Glencore flew bribes in private jets across Africa the court

Glencore flew bribes in private jets across Africa, the court said

A middleman paid by Glencore flew cash in private jets across Africa to bribe officials, a London court said on Wednesday.

A British subsidiary of the commodities trader and mining group is being tried in Southwark Crown Court this week after pleading guilty to seven counts of bribery in countries from Nigeria to Cameroon in June following an investigation by the Serious Fraud Office.

Glencore has provided $1.5 billion to resolve a number of global investigations, including approximately $1.1 billion for US government agencies. The fine for the UK will be set on Thursday.

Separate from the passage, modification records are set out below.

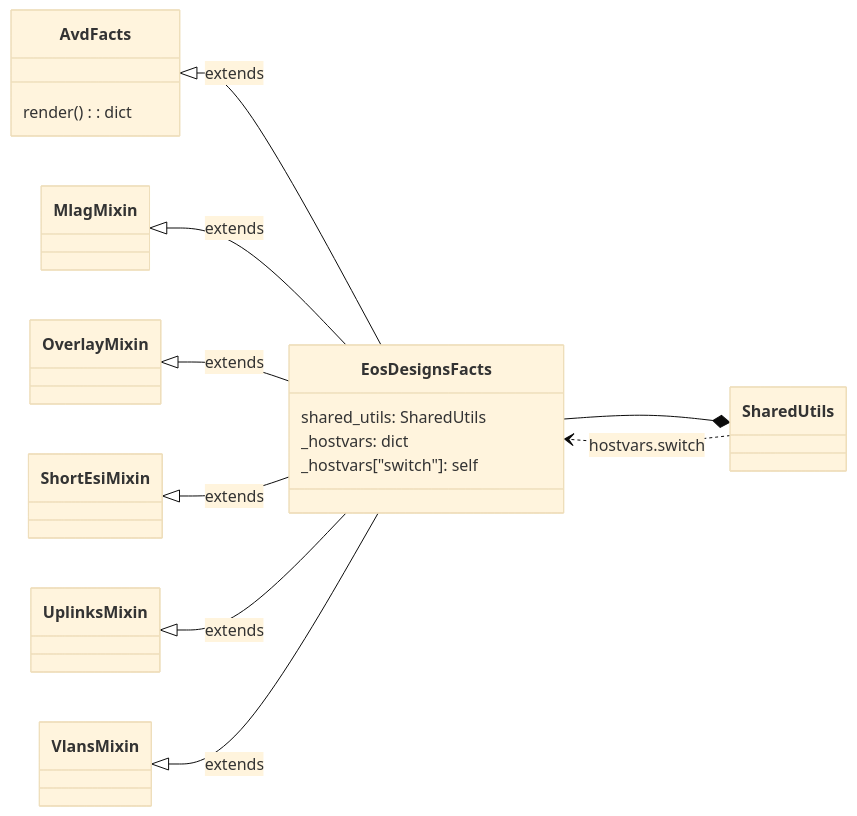
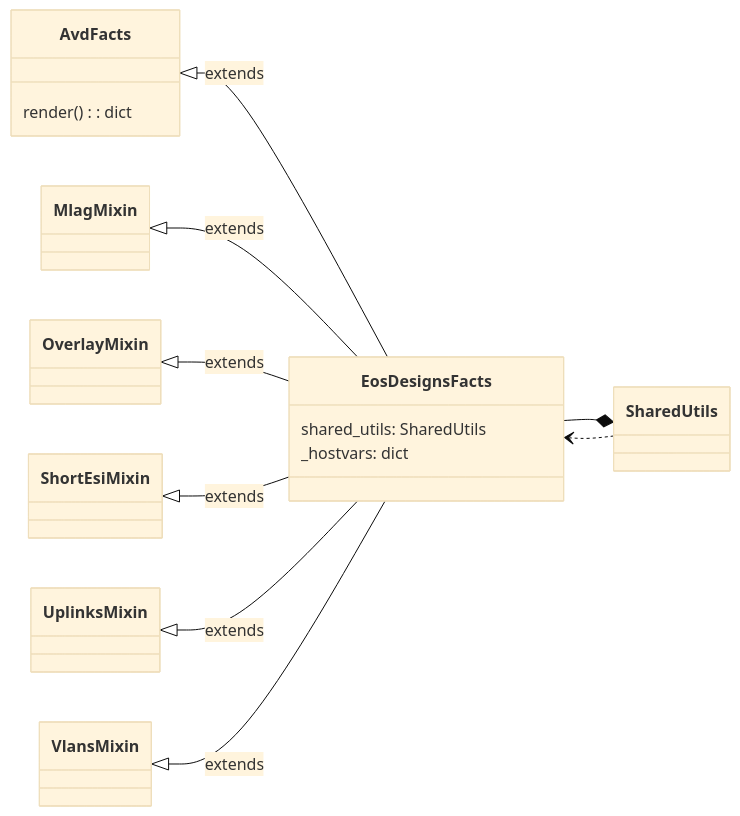
One commit to cnoel490/literate-journey changed the third of 5 diagrams in docs/contribution/eos_designs_internal_notes.md. Above: the diagram before and after it, drawn with Mermaid (base theme). The commit also changed other lines of this file and 19 other files, not shown here.

Commit message:
Cut(eos_designs)!: Remove support for `switch.*` in templates (#5936)

````diff
--- a/docs/contribution/eos_designs_internal_notes.md
+++ b/docs/contribution/eos_designs_internal_notes.md
@@ -130,26 +128,25 @@
 ```mermaid
 classDiagram
   direction LR
   class AvdFacts{
     render(): dict
   }
   class EosDesignsFacts{
     shared_utils: SharedUtils
     _hostvars: dict
-    _hostvars["switch"]: self
   }
   class MlagMixin
   class OverlayMixin
   class ShortEsiMixin
   class UplinksMixin
   class VlansMixin
   class SharedUtils
   AvdFacts <|-- EosDesignsFacts : extends
   MlagMixin <|-- EosDesignsFacts : extends
   OverlayMixin <|-- EosDesignsFacts : extends
   ShortEsiMixin <|-- EosDesignsFacts : extends
   UplinksMixin <|-- EosDesignsFacts : extends
   VlansMixin <|-- EosDesignsFacts : extends
   EosDesignsFacts --* SharedUtils
-  SharedUtils ..> EosDesignsFacts : hostvars.switch
+  SharedUtils ..> EosDesignsFacts
 ```
````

The SFO’s investigation focused on Glencore’s London office and its West Africa desk, which sourced oil across the continent.

On Wednesday, a lawyer representing the SFO said Glencore had paid a Nigerian middleman more than €4 million disguised as service fees.

Money was transported, often via private jet, from Nigeria to Cameroon to a Glencore oil trader, who used it to pay bribes, according to the SFO, paying $13.7 million to officials at Cameroon’s national oil and gas company and the country’s national refinery became three years ending March 1, 2015.

The court heard that Glencore had used a Swiss “cash register” to issue money to be used for bribery. The trader at the West Africa desk withdrew €6.3m in cash from that desk via a series of transactions listed as ‘office expenses’.

Kalidas Madhavpeddi, Glencore’s non-executive chair who replaced Tony Hayward in a leadership overhaul last year, and general counsel Shaun Teichner were both in court on Wednesday.

Clare Montgomery KC, a Glencore representative, said the company’s behavior was “inexcusable” and “has no business at Glencore” but “these practices do not exist in any form in any of the Glencore companies today”.

The SFO accused Glencore Energy UK in May of profit-seeking corruption related to its oil operations in Cameroon, Equatorial Guinea, Ivory Coast, Nigeria and South Sudan.

The Anti-Graft Agency’s investigation found that the company had paid more than $28 million to agents and intermediaries to secure preferential access to oil, increased cargo, valuable oil grades and preferred delivery dates.

On Wednesday, the agency unveiled a system in which Glencore traders disguised payments to make it appear they were “legitimate services”.

The court heard the SFO had received evidence from Anthony Stimler, a British national who worked at the company’s West Africa desk until 2019 and pleaded guilty in the US last year. He confirmed that payments to the Nigerian agent were a “sham” to disguise their true purpose.

Glencore is the first company to be prosecuted by the UK Serious Fraud Office for paying bribes and has pleaded guilty to five counts.

Glencore has pleaded guilty to two separate U.S. criminal counts and agreed to pay approximately $1.1 billion in fines and forfeiture. Prosecutors in the US and UK agreed to focus on different time periods of the offenses to avoid double jeopardy.